All colors support the same Air Command functionality. You can draw, jot down notes, annotate screenshots, translate foreign text, and send Live Messages (last year's S Pen gimmick), and you can do these actions whether or not the S Pen is charged.
Samsung says the Bluetooth functionality allows for the evolution of the S Pen, but we can’t help wondering if all of this evolution is strictly necessary in this phone.
Shortcuts like snapping selfies remotely can ‘unlock a whole different level of photography’, according to Samsung, and while that sounds useful for dramatic selfies (the example given is laying tired on the couch and taking a hands-free photo), the business-class Note 9 may not be the right audience for that.
It's fun to be able to get both hands in a shot and strike a full-body pose.
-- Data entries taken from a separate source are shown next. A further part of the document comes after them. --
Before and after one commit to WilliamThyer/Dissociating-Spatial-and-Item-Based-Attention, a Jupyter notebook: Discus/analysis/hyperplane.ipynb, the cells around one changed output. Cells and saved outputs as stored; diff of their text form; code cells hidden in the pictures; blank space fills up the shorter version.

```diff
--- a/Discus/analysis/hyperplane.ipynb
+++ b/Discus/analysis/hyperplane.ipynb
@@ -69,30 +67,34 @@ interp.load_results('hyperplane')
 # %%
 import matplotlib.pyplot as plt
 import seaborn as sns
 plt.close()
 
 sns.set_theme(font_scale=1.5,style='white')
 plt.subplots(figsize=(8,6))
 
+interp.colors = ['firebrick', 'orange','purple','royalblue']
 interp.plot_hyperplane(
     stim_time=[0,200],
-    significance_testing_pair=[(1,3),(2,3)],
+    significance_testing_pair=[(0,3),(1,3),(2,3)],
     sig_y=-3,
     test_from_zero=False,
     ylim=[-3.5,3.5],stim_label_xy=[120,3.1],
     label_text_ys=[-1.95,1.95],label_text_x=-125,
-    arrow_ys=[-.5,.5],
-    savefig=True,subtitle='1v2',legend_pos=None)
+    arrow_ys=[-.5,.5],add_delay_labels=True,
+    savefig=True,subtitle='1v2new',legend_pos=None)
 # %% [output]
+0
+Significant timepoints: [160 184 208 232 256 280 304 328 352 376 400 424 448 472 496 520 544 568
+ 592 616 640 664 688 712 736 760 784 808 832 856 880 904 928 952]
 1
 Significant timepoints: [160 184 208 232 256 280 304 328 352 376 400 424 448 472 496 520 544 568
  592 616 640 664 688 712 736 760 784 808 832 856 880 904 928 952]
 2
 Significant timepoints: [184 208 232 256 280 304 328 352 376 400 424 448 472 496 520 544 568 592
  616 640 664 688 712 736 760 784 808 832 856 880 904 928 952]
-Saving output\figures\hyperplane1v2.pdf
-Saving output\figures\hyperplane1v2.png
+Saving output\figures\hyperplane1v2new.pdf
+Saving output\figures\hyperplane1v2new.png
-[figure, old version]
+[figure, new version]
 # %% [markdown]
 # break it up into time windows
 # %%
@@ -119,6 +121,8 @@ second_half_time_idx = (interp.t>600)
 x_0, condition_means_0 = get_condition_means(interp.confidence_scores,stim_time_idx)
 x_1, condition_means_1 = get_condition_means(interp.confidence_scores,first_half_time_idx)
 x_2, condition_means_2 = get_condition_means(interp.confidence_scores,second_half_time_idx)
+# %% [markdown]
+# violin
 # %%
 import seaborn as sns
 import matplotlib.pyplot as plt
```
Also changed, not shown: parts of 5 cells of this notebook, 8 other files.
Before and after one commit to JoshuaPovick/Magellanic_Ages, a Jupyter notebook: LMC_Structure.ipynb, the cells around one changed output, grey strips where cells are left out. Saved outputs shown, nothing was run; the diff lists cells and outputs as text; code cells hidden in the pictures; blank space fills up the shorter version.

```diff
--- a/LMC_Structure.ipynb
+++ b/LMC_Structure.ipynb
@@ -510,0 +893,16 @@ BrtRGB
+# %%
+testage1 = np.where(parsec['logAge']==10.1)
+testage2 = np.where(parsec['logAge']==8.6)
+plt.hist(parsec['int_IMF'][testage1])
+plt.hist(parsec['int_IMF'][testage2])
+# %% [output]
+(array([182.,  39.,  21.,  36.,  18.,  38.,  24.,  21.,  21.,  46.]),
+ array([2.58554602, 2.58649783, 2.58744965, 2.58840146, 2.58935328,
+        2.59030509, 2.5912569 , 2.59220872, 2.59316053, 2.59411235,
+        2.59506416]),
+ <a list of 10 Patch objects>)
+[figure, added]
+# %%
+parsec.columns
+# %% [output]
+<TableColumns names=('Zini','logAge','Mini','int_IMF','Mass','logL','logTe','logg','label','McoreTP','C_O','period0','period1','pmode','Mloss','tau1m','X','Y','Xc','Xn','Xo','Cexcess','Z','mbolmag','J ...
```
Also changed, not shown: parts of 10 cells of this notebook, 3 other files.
But we found it hard to rest the phone and snap a selfie when in front of iconic New York City landmarks. Then we thought back to Samsung's examples. They used a tripod for a group shot, and mimed laying on the couch with a dramatic two-handed pose, without actually taking a photo – something that would be difficult without a tripod, too.
It's a great idea in theory and works sometimes, but often we've found a lack of places to rest the phone and plenty of unflattering angles when trying our best. Slide through to see our photo gallery.
The photo as a normal selfie should look more like this, at a better angle and with proper lighting. However, getting a full body shot at this level with the S Pen remote would require a tripod.
No matter what we did, it looked awkward and the photo looked blown out compared to the normal selfie.
Nope. Not even close.
Just imagine Matt in front of this awesome shot taken with the rear-facing camera. That's what we were going for with the S Pen remote functionality. Things don't always work out as planned.
This shot with DJ Gray Rizzy to promote our Samsung Galaxy Note 9 review was better. Not perfect, but his booth did have a spot where we could rest the Note 9 without resorting to having it on the floor or unfurling a tripod.
One more time for good measure. The point of the S Pen remote camera shutter is to avoid having to ask someone for a photo or whip out a tripod. It's a snap-and-go solution to a full-body selfie. But you're going to have to find a good resting spot for your precious phone.
Enterprise users will find one use case for the new S Pen: running a PowerPoint presentation without having to fetch and pair a Bluetooth remote. Those things are one-trick ponies, so if an S Pen can replace this for you, that alone may be worth it.
Everyone can benefit from the Galaxy Note 9 screen-off memo feature. It's not a Bluetooth functionality or even new (it appeared on the ill-fated Note 7), but it deserves a mention. Pop the S Pen out of the Note 9 when the screen is off and it'll automatically launch a note-taking interface against a black background.
Screen-off memo allows you to jot down notes without the need to unlock the Note 9 and launch a specific app. It makes noting taking much quicker and easier, and while it may be a simple offering we've used it frequently.
We're thankful that all screen-off memos save automatically, but we found a bug (or at least an oversight) with the yellow ink exclusive to the Blue Ocean phone: our notes look fine against the black lock screen background, but save to S Notes, which uses a white background when you open up the app and retrieve your notes, and the text is hard to make out – black would be a lot clearer here.
Samsung Galaxy Note 9 S Pen hands-on gallery